Output the records again verbatim.
*** RECORDED INFORMATION
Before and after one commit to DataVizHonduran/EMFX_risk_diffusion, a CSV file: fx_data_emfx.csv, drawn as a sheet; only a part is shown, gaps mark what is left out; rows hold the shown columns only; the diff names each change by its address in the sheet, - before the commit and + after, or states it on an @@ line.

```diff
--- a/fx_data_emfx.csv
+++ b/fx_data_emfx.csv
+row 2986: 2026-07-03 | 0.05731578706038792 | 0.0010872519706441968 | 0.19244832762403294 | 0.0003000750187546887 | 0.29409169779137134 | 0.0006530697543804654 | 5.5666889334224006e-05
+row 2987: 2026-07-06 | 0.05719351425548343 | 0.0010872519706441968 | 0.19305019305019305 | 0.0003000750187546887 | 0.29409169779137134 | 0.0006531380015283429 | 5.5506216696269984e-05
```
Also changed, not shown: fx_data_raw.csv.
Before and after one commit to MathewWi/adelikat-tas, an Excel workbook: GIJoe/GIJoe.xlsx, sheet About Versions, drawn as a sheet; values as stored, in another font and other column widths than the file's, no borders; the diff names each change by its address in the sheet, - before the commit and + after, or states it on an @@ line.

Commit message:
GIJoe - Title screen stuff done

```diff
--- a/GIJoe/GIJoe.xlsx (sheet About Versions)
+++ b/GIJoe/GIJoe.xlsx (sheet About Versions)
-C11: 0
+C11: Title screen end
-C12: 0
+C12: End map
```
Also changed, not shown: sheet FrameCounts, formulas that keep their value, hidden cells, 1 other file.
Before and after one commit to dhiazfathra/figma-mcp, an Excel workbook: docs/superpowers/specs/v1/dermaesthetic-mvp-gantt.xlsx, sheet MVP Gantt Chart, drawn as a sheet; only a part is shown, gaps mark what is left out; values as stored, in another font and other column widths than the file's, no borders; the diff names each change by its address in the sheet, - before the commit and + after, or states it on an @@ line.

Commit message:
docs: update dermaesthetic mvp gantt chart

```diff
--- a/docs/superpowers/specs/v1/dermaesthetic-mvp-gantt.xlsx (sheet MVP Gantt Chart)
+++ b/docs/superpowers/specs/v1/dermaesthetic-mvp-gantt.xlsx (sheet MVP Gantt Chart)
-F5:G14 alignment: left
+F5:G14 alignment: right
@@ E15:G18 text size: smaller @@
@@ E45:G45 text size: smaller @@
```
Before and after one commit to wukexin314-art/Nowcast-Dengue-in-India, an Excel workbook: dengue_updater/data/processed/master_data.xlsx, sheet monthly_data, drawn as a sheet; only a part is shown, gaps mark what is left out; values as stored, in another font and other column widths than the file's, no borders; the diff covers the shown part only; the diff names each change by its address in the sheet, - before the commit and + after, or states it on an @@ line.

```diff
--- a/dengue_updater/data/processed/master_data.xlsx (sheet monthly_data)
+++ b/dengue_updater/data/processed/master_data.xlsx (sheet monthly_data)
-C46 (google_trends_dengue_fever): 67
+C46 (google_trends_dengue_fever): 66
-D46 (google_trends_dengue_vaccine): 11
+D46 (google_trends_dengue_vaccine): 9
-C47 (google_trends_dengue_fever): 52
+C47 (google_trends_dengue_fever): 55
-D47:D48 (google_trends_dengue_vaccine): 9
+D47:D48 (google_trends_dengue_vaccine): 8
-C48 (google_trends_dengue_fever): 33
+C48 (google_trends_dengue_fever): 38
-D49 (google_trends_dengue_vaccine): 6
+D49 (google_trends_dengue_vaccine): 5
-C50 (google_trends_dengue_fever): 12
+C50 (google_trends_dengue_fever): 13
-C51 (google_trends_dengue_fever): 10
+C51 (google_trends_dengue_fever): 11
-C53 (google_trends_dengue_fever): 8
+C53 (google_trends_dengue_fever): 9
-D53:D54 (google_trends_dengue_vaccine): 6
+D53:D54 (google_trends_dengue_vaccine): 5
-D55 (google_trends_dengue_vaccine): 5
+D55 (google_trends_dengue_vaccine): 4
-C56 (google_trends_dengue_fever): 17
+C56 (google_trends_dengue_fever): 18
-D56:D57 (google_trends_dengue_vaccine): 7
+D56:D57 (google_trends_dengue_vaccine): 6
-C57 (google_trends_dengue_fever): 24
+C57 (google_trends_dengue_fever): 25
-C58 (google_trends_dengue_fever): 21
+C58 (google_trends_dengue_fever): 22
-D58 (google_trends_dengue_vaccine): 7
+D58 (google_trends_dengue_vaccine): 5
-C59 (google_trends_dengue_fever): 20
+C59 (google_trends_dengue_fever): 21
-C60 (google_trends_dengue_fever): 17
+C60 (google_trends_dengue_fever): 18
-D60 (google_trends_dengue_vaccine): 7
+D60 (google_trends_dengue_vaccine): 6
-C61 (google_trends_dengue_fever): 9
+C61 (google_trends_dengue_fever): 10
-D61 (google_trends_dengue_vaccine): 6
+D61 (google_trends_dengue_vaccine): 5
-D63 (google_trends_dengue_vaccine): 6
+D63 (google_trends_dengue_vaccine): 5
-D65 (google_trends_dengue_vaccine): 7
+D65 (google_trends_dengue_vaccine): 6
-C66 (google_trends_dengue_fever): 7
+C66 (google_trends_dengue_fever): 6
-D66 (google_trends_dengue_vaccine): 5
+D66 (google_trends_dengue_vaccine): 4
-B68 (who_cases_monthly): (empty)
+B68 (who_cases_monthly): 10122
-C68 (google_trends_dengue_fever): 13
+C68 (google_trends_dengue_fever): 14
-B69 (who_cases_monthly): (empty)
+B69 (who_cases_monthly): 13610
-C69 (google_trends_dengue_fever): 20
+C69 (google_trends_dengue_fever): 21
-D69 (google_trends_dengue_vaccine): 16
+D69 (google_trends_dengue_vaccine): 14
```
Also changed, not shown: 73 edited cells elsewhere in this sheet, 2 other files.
******
**THE COMPLETED TASK**
Before and after one commit to DataVizHonduran/EMFX_risk_diffusion, a CSV file: fx_data_emfx.csv, drawn as a sheet; only a part is shown, gaps mark what is left out; rows hold the shown columns only; the diff names each change by its address in the sheet, - before the commit and + after, or states it on an @@ line.

```diff
--- a/fx_data_emfx.csv
+++ b/fx_data_emfx.csv
+row 2986: 2026-07-03 | 0.05731578706038792 | 0.0010872519706441968 | 0.19244832762403294 | 0.0003000750187546887 | 0.29409169779137134 | 0.0006530697543804654 | 5.5666889334224006e-05
+row 2987: 2026-07-06 | 0.05719351425548343 | 0.0010872519706441968 | 0.19305019305019305 | 0.0003000750187546887 | 0.29409169779137134 | 0.0006531380015283429 | 5.5506216696269984e-05
```
Also changed, not shown: fx_data_raw.csv.
Before and after one commit to MathewWi/adelikat-tas, an Excel workbook: GIJoe/GIJoe.xlsx, sheet About Versions, drawn as a sheet; values as stored, in another font and other column widths than the file's, no borders; the diff names each change by its address in the sheet, - before the commit and + after, or states it on an @@ line.

Commit message:
GIJoe - Title screen stuff done

```diff
--- a/GIJoe/GIJoe.xlsx (sheet About Versions)
+++ b/GIJoe/GIJoe.xlsx (sheet About Versions)
-C11: 0
+C11: Title screen end
-C12: 0
+C12: End map
```
Also changed, not shown: sheet FrameCounts, formulas that keep their value, hidden cells, 1 other file.
Before and after one commit to dhiazfathra/figma-mcp, an Excel workbook: docs/superpowers/specs/v1/dermaesthetic-mvp-gantt.xlsx, sheet MVP Gantt Chart, drawn as a sheet; only a part is shown, gaps mark what is left out; values as stored, in another font and other column widths than the file's, no borders; the diff names each change by its address in the sheet, - before the commit and + after, or states it on an @@ line.

Commit message:
docs: update dermaesthetic mvp gantt chart

```diff
--- a/docs/superpowers/specs/v1/dermaesthetic-mvp-gantt.xlsx (sheet MVP Gantt Chart)
+++ b/docs/superpowers/specs/v1/dermaesthetic-mvp-gantt.xlsx (sheet MVP Gantt Chart)
-F5:G14 alignment: left
+F5:G14 alignment: right
@@ E15:G18 text size: smaller @@
@@ E45:G45 text size: smaller @@
```
Before and after one commit to wukexin314-art/Nowcast-Dengue-in-India, an Excel workbook: dengue_updater/data/processed/master_data.xlsx, sheet monthly_data, drawn as a sheet; only a part is shown, gaps mark what is left out; values as stored, in another font and other column widths than the file's, no borders; the diff covers the shown part only; the diff names each change by its address in the sheet, - before the commit and + after, or states it on an @@ line.

```diff
--- a/dengue_updater/data/processed/master_data.xlsx (sheet monthly_data)
+++ b/dengue_updater/data/processed/master_data.xlsx (sheet monthly_data)
-C46 (google_trends_dengue_fever): 67
+C46 (google_trends_dengue_fever): 66
-D46 (google_trends_dengue_vaccine): 11
+D46 (google_trends_dengue_vaccine): 9
-C47 (google_trends_dengue_fever): 52
+C47 (google_trends_dengue_fever): 55
-D47:D48 (google_trends_dengue_vaccine): 9
+D47:D48 (google_trends_dengue_vaccine): 8
-C48 (google_trends_dengue_fever): 33
+C48 (google_trends_dengue_fever): 38
-D49 (google_trends_dengue_vaccine): 6
+D49 (google_trends_dengue_vaccine): 5
-C50 (google_trends_dengue_fever): 12
+C50 (google_trends_dengue_fever): 13
-C51 (google_trends_dengue_fever): 10
+C51 (google_trends_dengue_fever): 11
-C53 (google_trends_dengue_fever): 8
+C53 (google_trends_dengue_fever): 9
-D53:D54 (google_trends_dengue_vaccine): 6
+D53:D54 (google_trends_dengue_vaccine): 5
-D55 (google_trends_dengue_vaccine): 5
+D55 (google_trends_dengue_vaccine): 4
-C56 (google_trends_dengue_fever): 17
+C56 (google_trends_dengue_fever): 18
-D56:D57 (google_trends_dengue_vaccine): 7
+D56:D57 (google_trends_dengue_vaccine): 6
-C57 (google_trends_dengue_fever): 24
+C57 (google_trends_dengue_fever): 25
-C58 (google_trends_dengue_fever): 21
+C58 (google_trends_dengue_fever): 22
-D58 (google_trends_dengue_vaccine): 7
+D58 (google_trends_dengue_vaccine): 5
-C59 (google_trends_dengue_fever): 20
+C59 (google_trends_dengue_fever): 21
-C60 (google_trends_dengue_fever): 17
+C60 (google_trends_dengue_fever): 18
-D60 (google_trends_dengue_vaccine): 7
+D60 (google_trends_dengue_vaccine): 6
-C61 (google_trends_dengue_fever): 9
+C61 (google_trends_dengue_fever): 10
-D61 (google_trends_dengue_vaccine): 6
+D61 (google_trends_dengue_vaccine): 5
-D63 (google_trends_dengue_vaccine): 6
+D63 (google_trends_dengue_vaccine): 5
-D65 (google_trends_dengue_vaccine): 7
+D65 (google_trends_dengue_vaccine): 6
-C66 (google_trends_dengue_fever): 7
+C66 (google_trends_dengue_fever): 6
-D66 (google_trends_dengue_vaccine): 5
+D66 (google_trends_dengue_vaccine): 4
-B68 (who_cases_monthly): (empty)
+B68 (who_cases_monthly): 10122
-C68 (google_trends_dengue_fever): 13
+C68 (google_trends_dengue_fever): 14
-B69 (who_cases_monthly): (empty)
+B69 (who_cases_monthly): 13610
-C69 (google_trends_dengue_fever): 20
+C69 (google_trends_dengue_fever): 21
-D69 (google_trends_dengue_vaccine): 16
+D69 (google_trends_dengue_vaccine): 14
```
Also changed, not shown: 73 edited cells elsewhere in this sheet, 2 other files.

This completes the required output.